My ex-girlfriend of two and a half years just moved back into the area after being gone and out of my life for 3 1/2 years. We went out to celebrate her return and one thing led to another, suddenly, three days after she got back, we are sleeping together again and falling (me at least) back in love. Let me qualify that by saying that she had been “the love of my life” thus far, so the feelings are very real and about as deep as you can get at 23. Last night (1 week after she get back) she tells me that she is “falling back in love with me” and is thinking about spending the rest of her life with me. Then she tells me that her ex BF is going to be visiting a few hours away and she had told him before she “fell back in love with me” that she would spend the next five days with him (i.e. sleeping in his bed, maybe sex…) and would feel badly if she let him down. Let me say also that there is no concrete commitment between her and I at this point, but the “L word” has been spoken by her and I. She left today, and I feel like someone ripped out my insides and jumped on them. I know I will feel this way for the next 4 days and 12 hours, and I am not sure how I will feel when she gets back. Should I try to forget about this and chalk one up to “tying up loose ends” and go on unless it happens again? Or should I get all the pain over with now and end it because of the trust issues? I love her more than any other woman I have ever been with, and that’s more than a few. I let her know how I felt, but she had made up her mind….she did try to console me and asked that I “have faith in her”, but I am not stupid and know what they will be up to. I may never trust her again, but believe me when I say that I will never love anyone as much as her again. Please answer, I am at the end of my emotional rope.Ad
- ‘Anne’ is the pseudonym for the individual who writes this relationship advice column.
- ‘Anne’ bases her responses on her personal experiences and not on professional training or study. She does not represent herself to be a psychologist, therapist, counselor or professional helper of any sort. Her responses are offered from the perspective of a friend or mentor only.
- Anne intends her responses to provide general information to the readership of this website; answers should not be understood to be specific advice intended for any particular individual(s).
- Questions submitted to this column are not guaranteed to receive responses.
- No correspondence takes place.
- No ongoing relationship of any sort (including but not limited to any form of professional relationship) is implied or offered by ‘Anne’ to people submitting questions.
- ‘Anne’, Mental Help Net and CenterSite, LLC make no warranties, express or implied, about the information presented in this column. ‘Anne’ and Mental Help Net disclaim any and all merchantability or warranty of fitness for a particular purpose or liability in connection with the use or misuse of this service.
- Always consult with your psychotherapist, physician, or psychiatrist first before changing any aspect of your treatment regimen. Do not stop your medication or change the dose of your medication without first consulting with your physician.

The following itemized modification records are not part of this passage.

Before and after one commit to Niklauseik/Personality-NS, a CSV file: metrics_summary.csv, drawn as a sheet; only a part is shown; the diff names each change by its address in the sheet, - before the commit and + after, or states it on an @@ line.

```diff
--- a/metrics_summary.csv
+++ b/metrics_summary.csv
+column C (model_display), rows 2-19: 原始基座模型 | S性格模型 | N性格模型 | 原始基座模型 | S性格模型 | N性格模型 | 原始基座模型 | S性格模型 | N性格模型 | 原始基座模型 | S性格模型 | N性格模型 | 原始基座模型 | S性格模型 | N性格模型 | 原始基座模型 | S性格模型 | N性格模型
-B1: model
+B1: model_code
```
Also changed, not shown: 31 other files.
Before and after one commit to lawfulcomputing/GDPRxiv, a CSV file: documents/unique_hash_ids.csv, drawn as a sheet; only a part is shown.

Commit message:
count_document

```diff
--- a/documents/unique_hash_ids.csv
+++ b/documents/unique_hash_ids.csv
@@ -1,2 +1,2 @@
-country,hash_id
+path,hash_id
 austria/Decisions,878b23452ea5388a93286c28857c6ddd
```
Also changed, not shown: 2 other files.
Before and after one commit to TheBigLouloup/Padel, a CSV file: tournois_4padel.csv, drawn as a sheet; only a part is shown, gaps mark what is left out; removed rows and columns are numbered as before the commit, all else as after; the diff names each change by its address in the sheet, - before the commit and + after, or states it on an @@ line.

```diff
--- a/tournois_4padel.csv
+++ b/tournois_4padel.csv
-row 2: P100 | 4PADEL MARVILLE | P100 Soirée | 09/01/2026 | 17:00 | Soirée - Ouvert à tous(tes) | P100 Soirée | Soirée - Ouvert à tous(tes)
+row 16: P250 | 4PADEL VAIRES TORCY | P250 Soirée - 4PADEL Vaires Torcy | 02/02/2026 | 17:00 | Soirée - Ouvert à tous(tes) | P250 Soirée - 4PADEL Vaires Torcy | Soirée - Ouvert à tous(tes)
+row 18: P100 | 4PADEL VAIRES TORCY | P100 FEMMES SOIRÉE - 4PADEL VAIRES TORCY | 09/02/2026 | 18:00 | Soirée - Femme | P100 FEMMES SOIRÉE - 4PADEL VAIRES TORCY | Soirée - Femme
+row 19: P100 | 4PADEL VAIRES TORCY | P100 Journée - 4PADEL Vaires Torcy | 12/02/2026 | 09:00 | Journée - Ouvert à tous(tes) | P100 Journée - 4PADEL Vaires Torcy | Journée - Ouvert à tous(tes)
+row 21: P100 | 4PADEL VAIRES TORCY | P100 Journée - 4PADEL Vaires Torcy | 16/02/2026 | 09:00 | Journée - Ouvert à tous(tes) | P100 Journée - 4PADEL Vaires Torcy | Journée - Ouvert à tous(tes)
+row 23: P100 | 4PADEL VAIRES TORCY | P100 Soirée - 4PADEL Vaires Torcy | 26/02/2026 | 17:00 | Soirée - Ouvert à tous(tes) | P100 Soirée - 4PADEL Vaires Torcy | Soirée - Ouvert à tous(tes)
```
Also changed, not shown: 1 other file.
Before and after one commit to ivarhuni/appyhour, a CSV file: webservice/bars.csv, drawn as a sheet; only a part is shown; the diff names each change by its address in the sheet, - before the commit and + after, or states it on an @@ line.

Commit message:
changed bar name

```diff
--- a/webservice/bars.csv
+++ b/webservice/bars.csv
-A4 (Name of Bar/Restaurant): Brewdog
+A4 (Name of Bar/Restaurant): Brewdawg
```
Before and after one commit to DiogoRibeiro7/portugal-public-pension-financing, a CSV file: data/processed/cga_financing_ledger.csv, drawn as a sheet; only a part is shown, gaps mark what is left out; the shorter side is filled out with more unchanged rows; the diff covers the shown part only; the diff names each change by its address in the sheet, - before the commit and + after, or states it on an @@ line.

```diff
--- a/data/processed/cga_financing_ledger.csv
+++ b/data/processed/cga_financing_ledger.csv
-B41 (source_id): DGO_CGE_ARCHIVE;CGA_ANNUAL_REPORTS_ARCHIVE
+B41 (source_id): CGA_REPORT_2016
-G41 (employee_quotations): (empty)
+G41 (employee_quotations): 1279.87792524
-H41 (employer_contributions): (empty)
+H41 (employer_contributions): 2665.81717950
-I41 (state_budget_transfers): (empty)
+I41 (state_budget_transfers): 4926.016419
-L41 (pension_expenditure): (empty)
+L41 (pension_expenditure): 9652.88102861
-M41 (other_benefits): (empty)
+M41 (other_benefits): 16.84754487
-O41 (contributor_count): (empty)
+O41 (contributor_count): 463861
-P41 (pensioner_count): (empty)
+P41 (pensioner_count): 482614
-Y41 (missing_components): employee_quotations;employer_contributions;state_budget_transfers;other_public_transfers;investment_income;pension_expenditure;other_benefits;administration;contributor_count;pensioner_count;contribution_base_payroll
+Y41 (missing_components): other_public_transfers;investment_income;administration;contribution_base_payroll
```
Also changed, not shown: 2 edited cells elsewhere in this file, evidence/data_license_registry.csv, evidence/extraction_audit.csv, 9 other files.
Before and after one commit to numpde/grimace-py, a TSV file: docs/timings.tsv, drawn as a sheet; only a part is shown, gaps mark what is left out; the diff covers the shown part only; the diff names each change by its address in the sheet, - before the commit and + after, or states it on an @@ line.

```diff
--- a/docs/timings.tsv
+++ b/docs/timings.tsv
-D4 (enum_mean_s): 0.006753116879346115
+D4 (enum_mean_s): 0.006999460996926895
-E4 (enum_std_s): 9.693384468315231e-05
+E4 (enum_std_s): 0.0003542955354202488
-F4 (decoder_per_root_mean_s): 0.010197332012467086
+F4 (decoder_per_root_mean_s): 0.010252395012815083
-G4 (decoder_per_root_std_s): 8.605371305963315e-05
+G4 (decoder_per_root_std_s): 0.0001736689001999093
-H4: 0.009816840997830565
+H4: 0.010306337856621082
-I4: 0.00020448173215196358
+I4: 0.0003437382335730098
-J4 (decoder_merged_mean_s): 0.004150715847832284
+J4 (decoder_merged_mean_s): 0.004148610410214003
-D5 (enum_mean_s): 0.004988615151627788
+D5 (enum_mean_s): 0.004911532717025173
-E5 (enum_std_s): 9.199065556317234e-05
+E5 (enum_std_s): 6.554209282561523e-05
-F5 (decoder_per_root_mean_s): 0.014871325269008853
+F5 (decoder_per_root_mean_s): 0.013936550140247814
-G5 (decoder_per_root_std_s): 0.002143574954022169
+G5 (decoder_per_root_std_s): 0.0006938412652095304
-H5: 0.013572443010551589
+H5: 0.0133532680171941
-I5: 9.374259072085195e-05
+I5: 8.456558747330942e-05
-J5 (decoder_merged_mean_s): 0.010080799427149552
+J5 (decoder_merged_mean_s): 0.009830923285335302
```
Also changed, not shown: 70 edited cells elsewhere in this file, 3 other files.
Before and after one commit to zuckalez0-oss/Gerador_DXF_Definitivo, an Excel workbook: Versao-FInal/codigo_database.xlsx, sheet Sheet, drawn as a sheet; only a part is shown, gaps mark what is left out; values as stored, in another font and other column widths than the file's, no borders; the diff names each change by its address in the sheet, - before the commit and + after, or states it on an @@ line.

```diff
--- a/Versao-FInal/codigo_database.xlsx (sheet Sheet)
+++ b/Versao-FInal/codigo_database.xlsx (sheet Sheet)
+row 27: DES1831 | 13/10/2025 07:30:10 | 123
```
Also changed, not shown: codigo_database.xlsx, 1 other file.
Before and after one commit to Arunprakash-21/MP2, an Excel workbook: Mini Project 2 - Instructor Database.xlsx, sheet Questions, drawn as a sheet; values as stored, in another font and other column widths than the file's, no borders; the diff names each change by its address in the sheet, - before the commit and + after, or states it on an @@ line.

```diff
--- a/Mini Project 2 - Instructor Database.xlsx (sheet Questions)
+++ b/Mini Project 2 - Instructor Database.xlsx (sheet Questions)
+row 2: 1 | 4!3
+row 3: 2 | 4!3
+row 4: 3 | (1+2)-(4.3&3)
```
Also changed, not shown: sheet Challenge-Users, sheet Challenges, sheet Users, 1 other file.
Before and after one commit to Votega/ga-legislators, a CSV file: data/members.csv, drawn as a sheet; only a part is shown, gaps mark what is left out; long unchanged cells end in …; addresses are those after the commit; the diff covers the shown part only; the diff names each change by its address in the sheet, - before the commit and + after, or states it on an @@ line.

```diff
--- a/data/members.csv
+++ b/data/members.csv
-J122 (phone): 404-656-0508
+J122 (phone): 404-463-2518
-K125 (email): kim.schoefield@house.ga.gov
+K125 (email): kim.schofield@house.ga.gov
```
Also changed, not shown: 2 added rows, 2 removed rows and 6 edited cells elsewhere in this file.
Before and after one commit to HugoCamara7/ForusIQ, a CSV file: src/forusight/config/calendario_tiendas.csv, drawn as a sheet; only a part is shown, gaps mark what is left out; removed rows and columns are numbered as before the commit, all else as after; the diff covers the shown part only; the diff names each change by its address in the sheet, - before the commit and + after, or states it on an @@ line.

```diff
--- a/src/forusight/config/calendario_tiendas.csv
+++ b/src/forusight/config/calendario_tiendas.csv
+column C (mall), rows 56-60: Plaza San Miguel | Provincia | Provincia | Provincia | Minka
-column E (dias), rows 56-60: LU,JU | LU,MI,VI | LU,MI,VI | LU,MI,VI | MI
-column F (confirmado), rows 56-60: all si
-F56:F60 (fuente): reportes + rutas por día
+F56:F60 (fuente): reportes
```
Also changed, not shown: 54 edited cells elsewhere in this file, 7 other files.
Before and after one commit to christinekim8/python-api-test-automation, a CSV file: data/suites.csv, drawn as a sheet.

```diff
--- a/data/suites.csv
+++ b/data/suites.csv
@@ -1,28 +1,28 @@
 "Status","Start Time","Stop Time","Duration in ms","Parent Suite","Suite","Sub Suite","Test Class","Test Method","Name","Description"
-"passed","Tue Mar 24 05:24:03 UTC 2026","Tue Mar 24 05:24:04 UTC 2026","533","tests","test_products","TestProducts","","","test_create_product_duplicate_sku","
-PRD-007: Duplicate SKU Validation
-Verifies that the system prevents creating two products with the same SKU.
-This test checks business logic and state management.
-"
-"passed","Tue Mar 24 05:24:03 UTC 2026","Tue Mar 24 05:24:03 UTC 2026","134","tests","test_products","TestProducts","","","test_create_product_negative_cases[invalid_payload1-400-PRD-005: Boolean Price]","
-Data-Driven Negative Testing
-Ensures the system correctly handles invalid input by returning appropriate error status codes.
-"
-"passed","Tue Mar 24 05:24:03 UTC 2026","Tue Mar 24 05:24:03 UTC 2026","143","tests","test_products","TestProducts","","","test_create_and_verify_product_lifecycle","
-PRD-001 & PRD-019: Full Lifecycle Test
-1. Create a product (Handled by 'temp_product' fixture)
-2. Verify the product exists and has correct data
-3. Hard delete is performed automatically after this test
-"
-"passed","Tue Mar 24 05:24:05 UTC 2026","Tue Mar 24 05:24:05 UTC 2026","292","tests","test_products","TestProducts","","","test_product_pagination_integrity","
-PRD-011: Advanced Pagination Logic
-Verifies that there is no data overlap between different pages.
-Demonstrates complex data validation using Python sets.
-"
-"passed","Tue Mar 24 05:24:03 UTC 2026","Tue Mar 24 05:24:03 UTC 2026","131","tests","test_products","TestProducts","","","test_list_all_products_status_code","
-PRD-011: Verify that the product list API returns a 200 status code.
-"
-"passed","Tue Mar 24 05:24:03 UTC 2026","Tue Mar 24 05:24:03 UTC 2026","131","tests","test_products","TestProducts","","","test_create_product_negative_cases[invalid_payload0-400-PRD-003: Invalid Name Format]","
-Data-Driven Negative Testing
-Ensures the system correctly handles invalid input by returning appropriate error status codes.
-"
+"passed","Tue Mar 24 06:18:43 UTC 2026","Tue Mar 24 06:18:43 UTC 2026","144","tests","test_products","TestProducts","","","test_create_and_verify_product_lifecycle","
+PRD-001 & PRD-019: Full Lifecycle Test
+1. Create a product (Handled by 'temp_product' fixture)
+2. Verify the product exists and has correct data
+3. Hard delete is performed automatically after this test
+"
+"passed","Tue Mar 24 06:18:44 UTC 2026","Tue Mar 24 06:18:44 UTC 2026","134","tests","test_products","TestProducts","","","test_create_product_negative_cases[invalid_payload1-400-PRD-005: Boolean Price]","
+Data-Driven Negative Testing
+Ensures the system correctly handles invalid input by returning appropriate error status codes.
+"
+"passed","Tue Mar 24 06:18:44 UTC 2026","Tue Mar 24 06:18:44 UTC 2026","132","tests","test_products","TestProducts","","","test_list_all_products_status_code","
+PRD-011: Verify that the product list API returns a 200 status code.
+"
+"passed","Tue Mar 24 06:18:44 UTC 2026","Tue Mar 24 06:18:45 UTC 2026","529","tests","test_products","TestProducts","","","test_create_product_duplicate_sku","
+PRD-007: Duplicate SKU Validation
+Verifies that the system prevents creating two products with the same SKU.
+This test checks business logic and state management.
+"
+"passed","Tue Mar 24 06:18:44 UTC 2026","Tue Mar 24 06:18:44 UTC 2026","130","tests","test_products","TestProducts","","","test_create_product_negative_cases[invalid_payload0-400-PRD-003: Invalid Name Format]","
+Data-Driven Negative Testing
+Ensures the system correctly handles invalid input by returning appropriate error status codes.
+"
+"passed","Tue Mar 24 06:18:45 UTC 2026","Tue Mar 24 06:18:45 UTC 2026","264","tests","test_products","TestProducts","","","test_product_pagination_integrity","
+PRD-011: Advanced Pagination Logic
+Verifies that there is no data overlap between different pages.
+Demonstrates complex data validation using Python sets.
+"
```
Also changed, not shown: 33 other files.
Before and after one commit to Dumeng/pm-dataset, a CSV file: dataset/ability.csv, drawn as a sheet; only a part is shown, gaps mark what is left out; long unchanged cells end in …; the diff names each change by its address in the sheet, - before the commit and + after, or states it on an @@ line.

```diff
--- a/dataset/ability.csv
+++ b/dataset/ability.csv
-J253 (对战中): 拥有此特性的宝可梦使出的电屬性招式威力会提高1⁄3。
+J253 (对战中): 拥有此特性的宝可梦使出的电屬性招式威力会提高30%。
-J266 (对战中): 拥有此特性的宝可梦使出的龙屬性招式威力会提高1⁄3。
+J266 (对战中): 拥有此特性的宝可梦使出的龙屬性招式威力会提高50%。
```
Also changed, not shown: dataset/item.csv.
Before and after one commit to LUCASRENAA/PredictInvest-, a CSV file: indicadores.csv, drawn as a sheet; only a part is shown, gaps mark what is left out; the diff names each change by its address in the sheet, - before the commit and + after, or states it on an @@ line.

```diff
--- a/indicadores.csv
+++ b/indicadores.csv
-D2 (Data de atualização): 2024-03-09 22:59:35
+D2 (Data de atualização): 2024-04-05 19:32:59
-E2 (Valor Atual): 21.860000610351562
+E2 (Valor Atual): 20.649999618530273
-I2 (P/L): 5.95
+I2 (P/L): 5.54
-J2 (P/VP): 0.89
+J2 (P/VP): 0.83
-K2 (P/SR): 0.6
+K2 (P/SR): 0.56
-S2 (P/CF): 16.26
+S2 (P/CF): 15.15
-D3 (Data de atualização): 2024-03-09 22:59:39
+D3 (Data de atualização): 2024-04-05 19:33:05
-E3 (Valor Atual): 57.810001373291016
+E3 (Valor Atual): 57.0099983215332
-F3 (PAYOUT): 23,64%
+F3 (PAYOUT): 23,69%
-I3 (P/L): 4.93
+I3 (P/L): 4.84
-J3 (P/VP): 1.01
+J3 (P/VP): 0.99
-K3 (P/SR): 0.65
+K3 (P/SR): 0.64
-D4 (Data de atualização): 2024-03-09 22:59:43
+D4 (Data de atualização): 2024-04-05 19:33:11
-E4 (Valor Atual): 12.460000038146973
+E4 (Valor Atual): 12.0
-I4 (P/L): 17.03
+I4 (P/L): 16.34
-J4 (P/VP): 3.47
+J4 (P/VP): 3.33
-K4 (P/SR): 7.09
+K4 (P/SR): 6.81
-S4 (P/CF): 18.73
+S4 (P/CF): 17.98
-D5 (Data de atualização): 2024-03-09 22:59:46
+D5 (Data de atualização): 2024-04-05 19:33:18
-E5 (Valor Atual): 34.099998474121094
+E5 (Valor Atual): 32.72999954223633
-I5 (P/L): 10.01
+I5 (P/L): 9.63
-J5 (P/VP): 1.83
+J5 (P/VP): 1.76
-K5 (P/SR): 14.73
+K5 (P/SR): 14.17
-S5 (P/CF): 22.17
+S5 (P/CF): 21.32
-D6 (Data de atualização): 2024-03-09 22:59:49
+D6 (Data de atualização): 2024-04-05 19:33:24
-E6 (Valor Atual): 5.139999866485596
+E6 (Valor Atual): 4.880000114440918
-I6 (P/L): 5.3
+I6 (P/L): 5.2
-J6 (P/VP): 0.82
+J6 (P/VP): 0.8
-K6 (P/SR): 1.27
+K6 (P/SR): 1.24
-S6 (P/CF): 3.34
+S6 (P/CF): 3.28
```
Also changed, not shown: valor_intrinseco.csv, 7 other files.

Ah Love. What other human enterprise takes us so high and so low so quickly? I guess maybe the only other thing that could do this to us would be heavy drugs. If I get your situation correctly, you are passionately attached to this woman who loves you and possibly another man at the same time. She is having both of you at the same time and you are heartbroken and feeling out of control and helpless. This is a difficult situation to be in, but one that will resolve. An old teacher of mine used to teach “tolerance for ambiguity”. At the time I rejected this advice. As I’ve grown older I see the wisdom in it. You are in an ambiguous situation and need to deal with it as such until you have greater clarity. There are several ways to do this. First, it may help you to pull back and get some distance and perspective on where this relationship fits in the total scheme of your life. I assume you were able to get by before you met her. I assume you were able to get by after you broke up. Maybe life wasn’t great, but you were not in grave danger of dying or anything like that. This perspective would suggest that although you would like to be intimate with this woman, you will survive if this is not possible. Keep this in mind. Write it down. Second, make a list of things you spent time on and enjoyed doing during times in your life that you weren’t with this woman. Rather than hanging around for days moping and feeling pained, go out and be good to yourself by engaging in the things on this list you like to do. This will help you cope. Don’t so much try to forget about your woman as just throw yourself into doing other things so she is less relevant. Talk to people about your situation. It helps to speak about your problems with others who care about you. Older people in particular will all be able to relate to your situation and may have advice you could benefit from. Time will help resolve this situation. You’ll find out in a little while if she wants to be with you alone, with this other fellow, or with both of you. You’ll then have the information you need to figure out what you yourself want to do. Wait until you have the information to act. Finally, keep in mind that this is her problem as much as yours. She is ambivalent, and not you. If you want her, you’ll have to be willing to let her go if she chooses that and you’ll have to respect yourself through this entire process. If you don’t maintain self-respect and some sense of a line that you won’t cross (that you won’t become her dog for instance) your chances with her are almost certainly smaller than they would be otherwise. Good Luck! – Anne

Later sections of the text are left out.